Good grief, you spend what feels like two minutes off the radar because you are ill, and next thing you know it is the end of the week, and you haven't done half of what you wanted to do at the beginning, and there are another three loads to put in, and the other two still to iron and, suddenly, it is autumn.
When I went out on Monday, I didn't see half as many dead leaves as I did today, neither were most of the trees sprayed with tentative muted hues of reds, coppers and bronzes. Today it was everywhere and it stirred inexplicable feelings deep inside. One second I was feeling like fist-pumping the air, yes, autumn is here, how grand, how fab, and the next the weightlessness of sadness crept upon me like November fog on a lake. I do not even know what I am sad about. Maybe that's because I am not sad at all, just anxious about many things. I must admit that walking, or trying to walk, as if a lump of lead was strapped at the base of my spine did not help proceedings. As time went by the strain took over, in that familiar pain-becomes-anxiety-becomes-more-pain way that eventually landed me on my doorstep with a clammy veil of cold sweat upon my face, as if wet chiffon had been stretched over it.

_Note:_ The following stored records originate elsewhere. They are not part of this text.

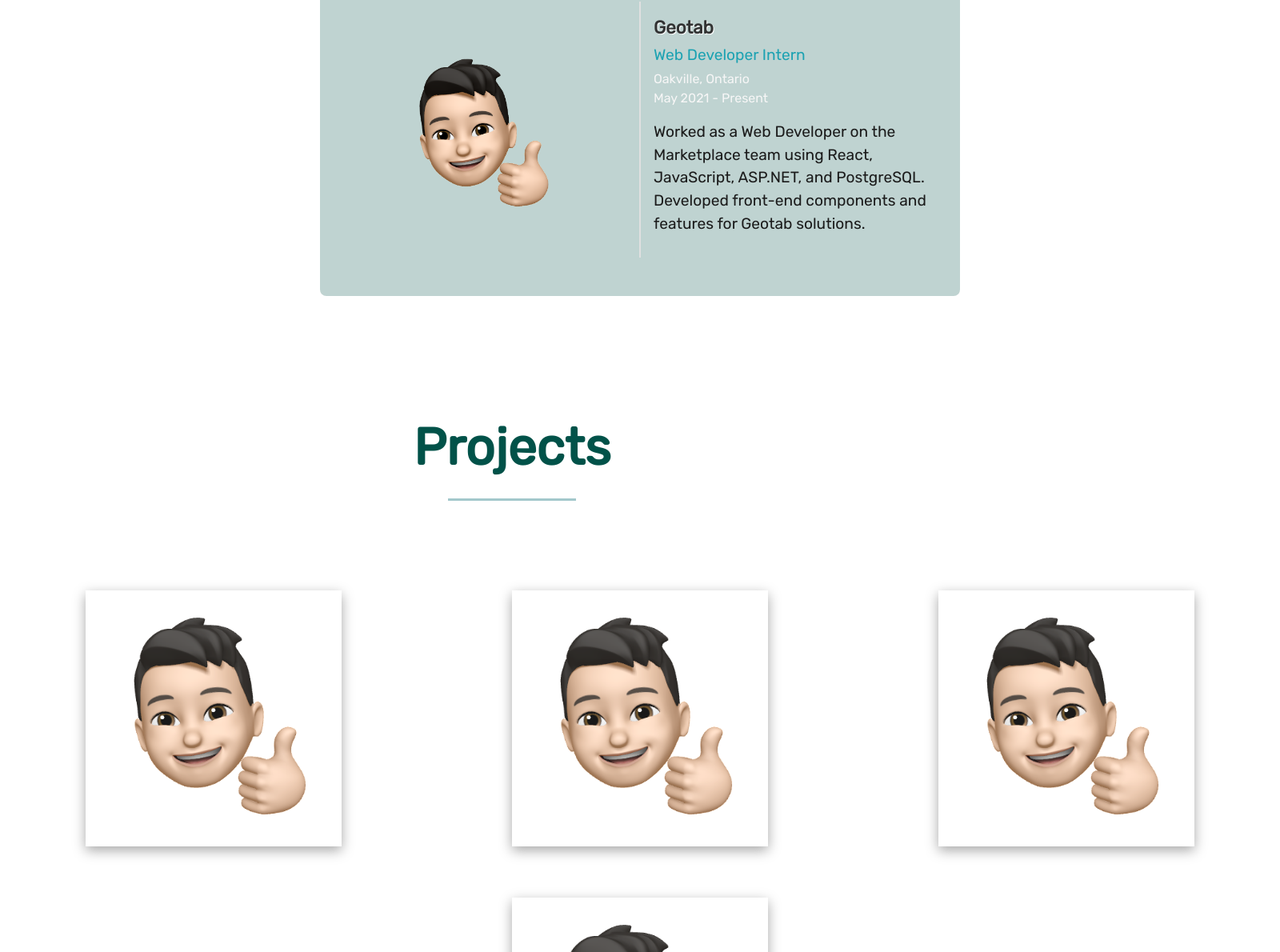
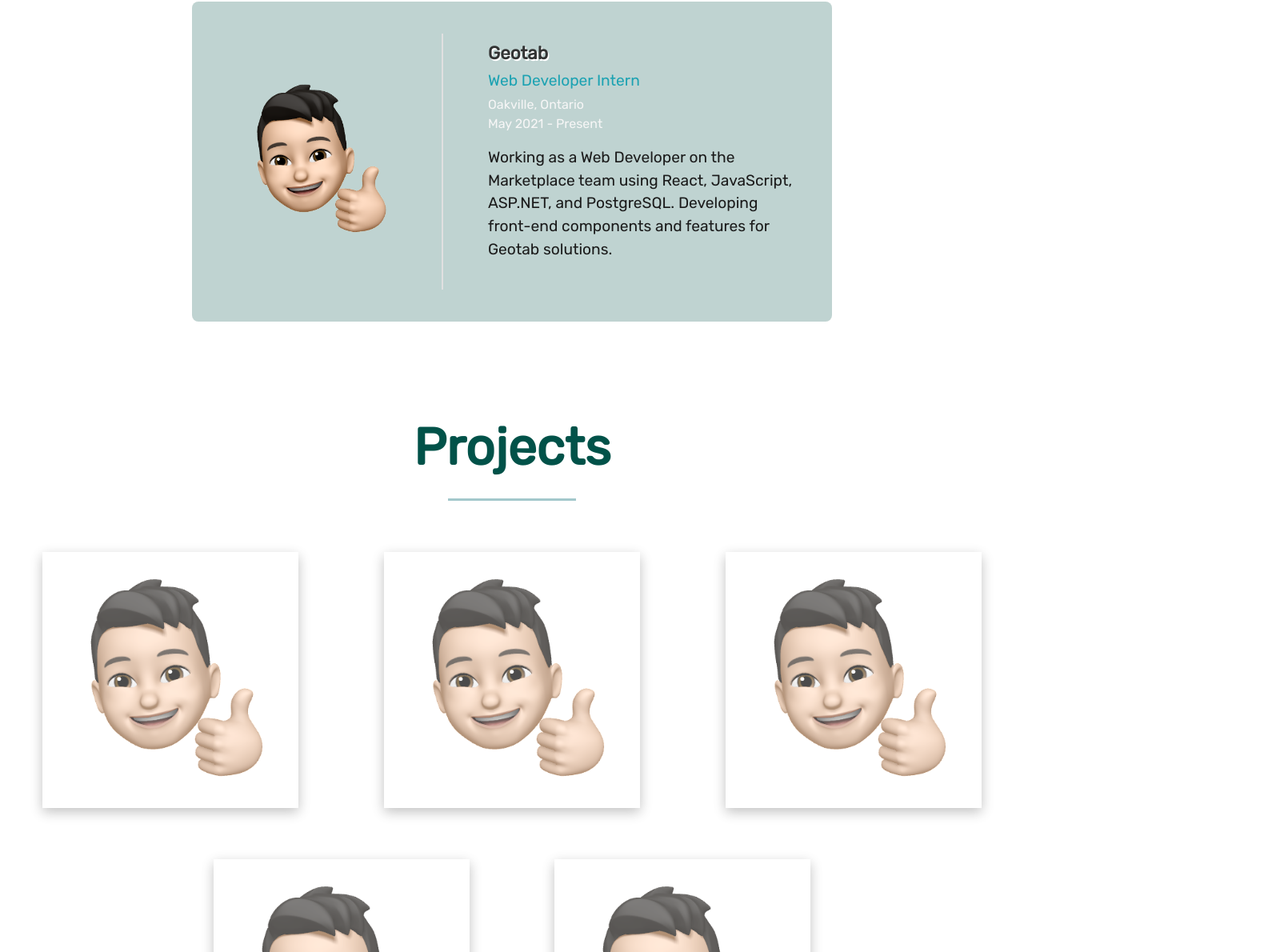
Before and after one commit to slin349/PersonalWebsite, a React (Create React App) app in the folder personal-website/: page / in a window 1280 px wide. Shown: the part 1921-3111 px from the top of the page at 80% size, 1600 px wide, since content can reach past the window. Built offline with nearby package versions, Linux system fonts and the light colour scheme.

Commit message:
added project title and info

```diff
--- a/personal-website/src/components/LandingPage.jsx
+++ b/personal-website/src/components/LandingPage.jsx
@@ -2,7 +2,7 @@ import React from 'react'
 import { Button, Divider, Grid, Typography } from '@mui/material';
 import { styles } from '../styleobjects/styles';
 import { makeStyles } from '@mui/styles';
-import { aboutMeData, workData } from '../data/data';
+import { aboutMeData, workData, projectData } from '../data/data';
 import memoji from '../images/memoji.png';
 import AboutMeCard from './AboutMeCard';
 import WorkCard from './WorkCard';
@@ -77,9 +77,9 @@ const LandingPage = () => {
                     </Typography>
                     <Divider className={classes.divider} />
                 </Grid>
-                <Grid container className={classes.contentContainer}>
-                    {aboutMeData.map(() => (
-                        <ProjectCard />
+                <Grid container className={classes.projectContentContainer}>
+                    {projectData.map((projectData) => (
+                        <ProjectCard projectData={projectData} />
                     ))}
                 </Grid>
             </Grid>
--- a/personal-website/src/components/ProjectCard.jsx
+++ b/personal-website/src/components/ProjectCard.jsx
@@ -2,17 +2,18 @@ import { Grid, Typography } from '@mui/material';
 import { makeStyles } from '@mui/styles';
 import React from 'react'
 import { styles } from '../styleobjects/styles';
-import memoji from '../images/memoji.png';
 
 const useStyle = makeStyles(styles)
 
-const ProjectCard = () => {
+const ProjectCard = ({ projectData }) => {
     const classes = useStyle();
+    console.log(projectData);
 
     return (
         <Grid xs={4} className={classes.projectCardContainer}>
             <Grid className={classes.projectCard}>
-                <img src={memoji} className={classes.projectCardImage} alt='projectImage' />
+                <Typography className={classes.projectName}>{projectData.name}</Typography>
+                <img src={projectData.img} className={classes.projectCardImage} alt='projectImage' />
             </Grid>
         </Grid>
     )
--- a/personal-website/src/data/data.js
+++ b/personal-website/src/data/data.js
@@ -30,6 +30,29 @@ export const workData = [
         role: 'Web Developer Intern',
         location: 'Oakville, Ontario',
         date: 'May 2021 - Present',
-        description: 'Worked as a Web Developer on the Marketplace team using React, JavaScript, ASP.NET, and PostgreSQL. Developed front-end components and features for Geotab solutions.'
+        description: 'Working as a Web Developer on the Marketplace team using React, JavaScript, ASP.NET, and PostgreSQL. Developing front-end components and features for Geotab solutions.'
     }
 ];
+
+export const projectData = [
+    {
+        name: 'This Website!',
+        img: memoji,
+    },
+    {
+        name: 'This Website!',
+        img: memoji,
+    },
+    {
+        name: 'This Website!',
+        img: memoji,
+    },
+    {
+        name: 'This Website!',
+        img: memoji,
+    },
+    {
+        name: 'This Website!',
+        img: memoji,
+    },
+]
--- a/personal-website/src/styleobjects/styles.js
+++ b/personal-website/src/styleobjects/styles.js
@@ -42,6 +42,9 @@ export const styles = {
         margin: '1rem',
         borderRadius: '10rem',
         alignSelf: 'center',
+        '&:hover': {
+            backgroundColor: '#ED9121',
+        },
     },
     pageTwoContainer: {
         height: '100vh',
@@ -69,7 +72,9 @@ export const styles = {
         backgroundColor: 'rgba(28, 162, 178, 0.3)',
     },
     contentContainer: {
-        width: '100rem',
+        maxWidth: '90rem',
+        minHeight: '35rem',
+        alignItems: 'center',
         display: 'flex',
         justifyContent: 'center',
         margin: '6rem auto',
@@ -118,7 +123,7 @@ export const styles = {
         margin: '3rem 0rem',
     },
     workCardImageContainer: {
-        width: '50%',
+        width: '40%',
         margin: 'auto',
         textAlign: 'center',
     },
@@ -127,12 +132,13 @@ export const styles = {
         height: '15rem',
     },
     workCardContent: {
-        width: '50%',
-        padding: '1rem',
+        width: '60%',
+        padding: '1rem 2.5rem',
+        marginLeft: '1rem'
     },
     dividerStyle: {
         height: '20rem',
-        marginTop: '2rem',
+        margin: '2.5rem 0rem',
         borderRightWidth: '0.15rem',
         backgroundColor: 'white',
     },
@@ -141,7 +147,7 @@ export const styles = {
         fontWeight: '600',
         marginTop: '2rem',
         color: '#323333',
-        textShadow: '1px 1px 0px white',
+        textShadow: '0.1rem 0.1rem 0rem white',
     },
     workCardRole: {
         fontSize: '1.2rem',
@@ -168,6 +174,14 @@ export const styles = {
         flexDirection: 'column',
         backgroundColor: 'white',
     },
+    projectContentContainer: {
+        maxWidth: '90rem',
+        minHeight: '35rem',
+        alignItems: 'center',
+        display: 'flex',
+        justifyContent: 'center',
+        margin: '3rem auto',
+    },
     projectCardContainer: {
         display: 'flex',
         flexDirection: 'column',
@@ -179,12 +193,24 @@ export const styles = {
         width: '20rem',
         height: '20rem',
         marginBottom: '2rem',
+        position: 'relative',
+        opacity: '70%',
+        '&:hover': {
+            opacity: '100%',
+            '& p': {
+                display: 'block',
+            },
+        },
+    },
+    projectName: {
+        position: 'absolute',
+        top: '37%',
+        width: '100%',
+        textAlign: 'center',
+        display: 'none',
+        fontSize: '3rem',
     },
     projectCardImage: {
         width: '100%',
-        opacity: '90%',
-        '&:hover': {
-            opacity: '100%',
-        },
     },
 }
```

I wish I too could shed the old leaves, could peel off all of the crinckling layers like an onion. A year ago I thought that crossing the finishing line of my PhD would have been the best day in my life and now I cannot even tell you when that day was. When you can fly in each and every direction, you may well end up flapping your wings on the spot like a hummingbird forever poised by the same flower. Not that a big girl like me could successfully compare herself to a dainty, insect-like bird but if you allow me this artistic licence, then I am sure you understand what I mean.